**WHAT IS REQUIRED**
Where a line of the entries below includes the string "docs", count it. Give only the resulting number.
***
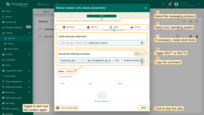
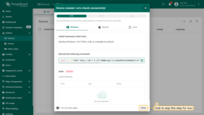
edit Provision device section

diff --git a/docs/getting-started-guides/helloworld.md b/docs/getting-started-guides/helloworld.md
@@ -17,24 +17,26 @@ step1:
         title: 'Enter the device name. For example, "My New Device". No other changes required at this time. Click "Add" to add the device;'
     3:
         image: /images/helloworld/getting-started-ce/hello-world-1-1-provision-device-connectivity-1-ce.png
-        title: 'The window to check the device&#39;s connection to ThingsBoard will open. The following step is optional. Select the messaging protocol and your operating system. Then, install the necessary client tools and copy the command;'
+        title: 'Device is created. A window will open where you can check the device&#39;s connection to ThingsBoard. This step is optional. Let&#39;s close this window for now and return to checking the connection in the next step in more detail;'
     4:
-        image: /images/helloworld/getting-started-ce/hello-world-1-1-provision-device-connectivity-3-ce.png
-        title: 'Execute previously copied command. The device state should be changed from "Inactive" to "Active" and you should see the published "temperature" readings. Then, close the connectivity window;'
-    5:
         image: /images/helloworld/getting-started-ce/hello-world-1-1-provision-device-4-ce.png 
-        title: 'Your first device has been added. As new devices are added, they will be added to the top of the table, since the table sort devices using the time of the creation by default;'
-    6:
+        title: 'Your first device has been added. As new devices are added, they will be added to the top of the table, since the table sort devices using the time of the creation by default.'
+
+step11:
+    0:
         image: /images/helloworld/getting-started-ce/hello-world-1-1-provision-device-5-ce.png 
-        title: 'When adding a new device, you will receive a notification. You can view it by clicking on the "bell" icon in the top right corner.'
+        title: 'You can view notification by clicking on the "bell" icon in the top right corner.'
 
 step2:
     0:
-        image: /images/helloworld/getting-started-ce/hello-world-2-1-connect-device-1-ce.png
-        title: 'Click on the device row in the table to open device details. Note that the device state is "Inactive";'
+        image: /images/helloworld/getting-started-ce/check-connectivity-device-1-ce.png
+        title: 'Click on the your device, and click the "Check connectivity” button in the "Device details" window;'
     1:
-        image: /images/helloworld/getting-started-ce/hello-world-2-1-connect-device-2-ce.png
-        title: 'Click "Copy access token". Token will be copied to your clipboard. Save it to a safe place.'
+        image: /images/helloworld/getting-started-ce/check-connectivity-device-2-ce.png
+        title: 'In the opened window select the messaging protocol and your operating system. Install the necessary client tools and copy the command;'
+    2:
+        image: /images/helloworld/getting-started-ce/check-connectivity-device-3-ce.png
+        title: 'Execute previously copied command. Once you have successfully published the “temperature” readings, the device state should be changed from "Inactive" to "Active" and you should see the published "temperature" readings. Now, close the connectivity window.'
 
 step21:
     0:
@@ -303,6 +305,11 @@ To add a new device, follow these steps:
  
 {% include images-gallery.html imageCollection="step1" showListImageTitles="true" %}
 
+<br>
+When adding a new device, you will receive a notification. You can view it by clicking on the "bell" icon in the top right corner.
+
+{% include images-gallery.html imageCollection="step11" %}
+
 Learn more about **notifications** and how to configure them [here](#step-6-alarm-notifications).
 
 <br>
@@ -313,25 +320,13 @@ You may also use:
 
 ## Step 2. Connect device
 
-To connect the device you need to get the device credentials first. 
-ThingsBoard supports various device credentials. We recommend using the default auto-generated credentials, which is an access token for this guide.
+Now, let's check the connection of our device to the ThingsBoard platform.
+To do this, using the "Check connectivity" functionality to publish telemetry data (for example, temperature readings) on behalf of your device. You can do this both during while adding device and after.
 
 {% include images-gallery.html imageCollection="step2" showListImageTitles="true" %}
 
-Now, you are ready to publish telemetry data on behalf of your device. 
-We will use simple commands to publish data over HTTP or MQTT in this example.
-
-{% capture connectdevicetogglespec %}
-HTTP<small>Linux, macOS or Windows</small>%,%http%,%templates/helloworld/http.md%br%
-MQTT<small>Linux or macOS</small>%,%mqtt-linux%,%templates/helloworld/mqtt-linux.md%br%
-MQTT<small>Windows</small>%,%mqtt-windows%,%templates/helloworld/mqtt-windows.md%br%
-CoAP<small>Linux or macOS</small>%,%coap%,%templates/helloworld/coap.md%br%
-Other Protocols<small>Modbus, SNMP, LoRaWAN, etc</small>%,%other%,%templates/helloworld/other.md{% endcapture %}
-{% include content-toggle.html content-toggle-id="connectdevice" toggle-spec=connectdevicetogglespec %}
-
-Once you have successfully published the "temperature" readings, you should immediately see them in the Device Telemetry Tab:
-
-{% include images-gallery.html imageCollection="step21" showListImageTitles="true" %}
+<br>
+You may also use [ThingsBoard API reference](/docs/{{docsPrefix}}api). Here, you can find more detailed information about all supported protocols for device connectivity.
 
 ## Step 3. Create dashboard
 

diff --git a/docs/getting-started-guides/helloworld-pe.md b/docs/getting-started-guides/helloworld-pe.md
@@ -15,36 +15,30 @@ step1:
         title: 'By default, you navigate to the device group “All”. Click on the "+" icon in the top right corner of the table and then select "Add new device";'
     2:
         image: /images/helloworld/getting-started-pe/hello-world-1-1-provision-device-3-pe.png
-        title: 'Enter the device name. For example, "My New Device". No other changes are required at this time. Click "Add" to add the device;'
+        title: 'Enter the device name. For example, "My New Device". No other changes are required at this time. Click "Add";'
     3:
         image: /images/helloworld/getting-started-pe/hello-world-1-1-provision-device-connectivity-1-pe.png
-        title: 'The window to check the device&#39;s connection to ThingsBoard will open. The following step is optional. Select the messaging protocol and your operating system. Then, install the necessary client tools and copy the command;'
+        title: 'Device is created. A window will open where you can check the device&#39;s connection to ThingsBoard. This step is optional. Let&#39;s close this window for now and return to checking the connection in the next step in more detail;'
     4:
-        image: /images/helloworld/getting-started-pe/hello-world-1-1-provision-device-connectivity-3-pe.png
-        title: 'Execute previously copied command. The device state should be changed from "Inactive" to "Active" and you should see the published "temperature" readings. Then, close the connectivity window;'
-    5:
         image: /images/helloworld/getting-started-pe/hello-world-1-1-provision-device-4-pe.png
-        title: 'Your first device has been added. As new devices are added, they will be added to the top of the table, since the table sorts devices using the time of the creation by default;'
-    6:
+        title: 'Your first device has been added. As new devices are added, they will be added to the top of the table, since the table sorts devices using the time of the creation by default.'
+
+step11:
+    0:
         image: /images/helloworld/getting-started-pe/hello-world-1-1-provision-device-5-pe.png
-        title: 'When adding a new device, you will receive a notification. You can view it by clicking on the "bell" icon in the top right corner.'
+        title: 'You can view notification by clicking on the "bell" icon in the top right corner.'
 
 step2:
     0:
-        image: /images/helloworld/getting-started-pe/hello-world-2-1-connect-device-1-pe.png
-        title: 'Click on the device row in the table to open device details. Note that the device state is "Inactive";'
+        image: /images/helloworld/getting-started-pe/check-connectivity-device-1-pe.png
+        title: 'Click on the your device, and click the "Check connectivity” button in the "Device details" window;'
     1:
-        image: /images/helloworld/getting-started-pe/hello-world-2-1-connect-device-2-pe.png
-        title: 'Click "Copy access token". Token will be copied to your clipboard. Save it to a safe place.'
+        image: /images/helloworld/getting-started-pe/check-connectivity-device-2-pe.png
+        title: 'In the opened window select the messaging protocol and your operating system. Install the necessary client tools and copy the command;'
+    2:
+        image: /images/helloworld/getting-started-pe/check-connectivity-device-3-pe.png
+        title: 'Execute previously copied command. Once you have successfully published the “temperature” readings, the device state should be changed from "Inactive" to "Active" and you should see the published "temperature" readings. Now, close the connectivity window.'
 
-step21:
-    0:
-        image: /images/helloworld/getting-started-pe/hello-world-2-1-connect-device-3-pe.png
-        title: 'Navigate to the "Latest telemetry" tab. You should see the previously published "temperature" readings;'
-    1:
-        image: /images/helloworld/getting-started-pe/hello-world-2-1-connect-device-4-pe.png
-        title: 'Close the device details tab and refresh the "Devices" table. The device state should be changed from "Inactive" to "Active".'
-        
 step31:
     0:
         image: /images/user-guide/dashboards/overview/create-dashboard-1-pe.png

diff --git a/docs/paas/getting-started-guides/helloworld.md b/docs/paas/getting-started-guides/helloworld.md
@@ -14,35 +14,29 @@ step1:
         title: 'By default, you navigate to the device group “All”. Click on the "+" icon in the top right corner of the table and then select "Add new device";'
     2:
         image: /images/helloworld/getting-started-pe/hello-world-1-1-provision-device-3-pe.png
-        title: 'Enter the device name. For example, "My New Device". No other changes are required at this time. Click "Add" to add the device;'
+        title: 'Enter the device name. For example, "My New Device". No other changes are required at this time. Click "Add";'
     3:
         image: /images/helloworld/getting-started-pe/hello-world-1-1-provision-device-connectivity-1-pe.png
-        title: 'The window to check the device&#39;s connection to ThingsBoard will open. The following step is optional. Select the messaging protocol and your operating system. Then, install the necessary client tools and copy the command;'
+        title: 'Device is created. A window will open where you can check the device&#39;s connection to ThingsBoard. This step is optional. Let&#39;s close this window for now and return to checking the connection in the next step in more detail;'
     4:
-        image: /images/helloworld/getting-started-pe/hello-world-1-1-provision-device-connectivity-3-pe.png
-        title: 'Execute previously copied command. The device state should be changed from "Inactive" to "Active" and you should see the published "temperature" readings. Then, close the connectivity window;'
-    5:
         image: /images/helloworld/getting-started-pe/hello-world-1-1-provision-device-4-pe.png
-        title: 'Your first device has been added. As new devices are added, they will be added to the top of the table, since the table sorts devices using the time of the creation by default;'
-    6:
+        title: 'Your first device has been added. As new devices are added, they will be added to the top of the table, since the table sorts devices using the time of the creation by default.'
+
+step11:
+    0:
         image: /images/helloworld/getting-started-pe/hello-world-1-1-provision-device-5-pe.png
-        title: 'When adding a new device, you will receive a notification. You can view it by clicking on the "bell" icon in the top right corner.'
+        title: 'You can view notification by clicking on the "bell" icon in the top right corner.'
 
 step2:
     0:
-        image: /images/helloworld/getting-started-pe/hello-world-2-1-connect-device-1-pe.png
-        title: 'Click on the device row in the table to open device details. Note that the device state is "Inactive";'
+        image: /images/helloworld/getting-started-pe/check-connectivity-device-1-pe.png
+        title: 'Click on the your device, and click the "Check connectivity” button in the "Device details" window;'
     1:
-        image: /images/helloworld/getting-started-pe/hello-world-2-1-connect-device-2-pe.png
-        title: 'Click "Copy access token". Token will be copied to your clipboard. Save it to a safe place.'
-
-step21:
-    0:
-        image: /images/helloworld/getting-started-pe/hello-world-2-1-connect-device-3-pe.png
-        title: 'Navigate to the "Latest telemetry" tab. You should see the previously published "temperature" readings;'
-    1:
-        image: /images/helloworld/getting-started-pe/hello-world-2-1-connect-device-4-pe.png
-        title: 'Close the device details tab and refresh the "Devices" table. The device state should be changed from "Inactive" to "Active".'
+        image: /images/helloworld/getting-started-pe/check-connectivity-device-2-pe.png
+        title: 'In the opened window select the messaging protocol and your operating system. Install the necessary client tools and copy the command;'
+    2:
+        image: /images/helloworld/getting-started-pe/check-connectivity-device-3-pe.png
+        title: 'Execute previously copied command. Once you have successfully published the “temperature” readings, the device state should be changed from "Inactive" to "Active" and you should see the published "temperature" readings. Now, close the connectivity window.'
 
 step31:
     0:

diff --git a/_includes/docs/getting-started-guides/helloworld-pe.md b/_includes/docs/getting-started-guides/helloworld-pe.md
@@ -21,6 +21,11 @@ To add a new device, follow these steps:
  
 {% include images-gallery.html imageCollection="step1" showListImageTitles="true" %} 
 
+<br>
+When adding a new device, you will receive a notification. You can view it by clicking on the "bell" icon in the top right corner.
+
+{% include images-gallery.html imageCollection="step11" %}
+
 Learn more about **notifications** and how to configure them [here](#step-6-alarm-notifications).
 
 <br>
@@ -31,25 +36,13 @@ You may also use:
 
 ## Step 2. Connect device
 
-To connect the device you need to get the device credentials first. 
-ThingsBoard supports various device credentials. We recommend using the default auto-generated credentials, which is an access token for this guide.
+Now, let's check the connection of our device to the ThingsBoard platform.
+To do this, using the "Check connectivity" functionality to publish telemetry data (for example, temperature readings) on behalf of your device. You can do this both during while adding device and after.
 
 {% include images-gallery.html imageCollection="step2" showListImageTitles="true" %}
 
-Now, you are ready to publish telemetry data on behalf of your device. 
-We will use simple commands to publish data over HTTP or MQTT in this example.
-
-{% capture connectdevicetogglespec %}
-HTTP<small>Linux, macOS or Windows</small>%,%http%,%templates/helloworld-pe/http.md%br%
-MQTT<small>Linux or macOS</small>%,%mqtt-linux%,%templates/helloworld-pe/mqtt-linux.md%br%
-MQTT<small>Windows</small>%,%mqtt-windows%,%templates/helloworld-pe/mqtt-windows.md%br%
-CoAP<small>Linux or macOS</small>%,%coap%,%templates/helloworld-pe/coap.md%br%
-Other Protocols<small>Modbus, SNMP, LoRaWAN, etc</small>%,%other%,%templates/helloworld/other.md{% endcapture %}
-{% include content-toggle.html content-toggle-id="connectdevice" toggle-spec=connectdevicetogglespec %}
-
-Once you have successfully published the "temperature" readings, you should immediately see them in the Device Telemetry Tab:
-
-{% include images-gallery.html imageCollection="step21" showListImageTitles="true" %}
+<br>
+You may also use [ThingsBoard API reference](/docs/{{docsPrefix}}api). Here, you can find more detailed information about all supported protocols for device connectivity.
 
 ## Step 3. Create dashboard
***
**REPLY TO THE EXERCISE**
6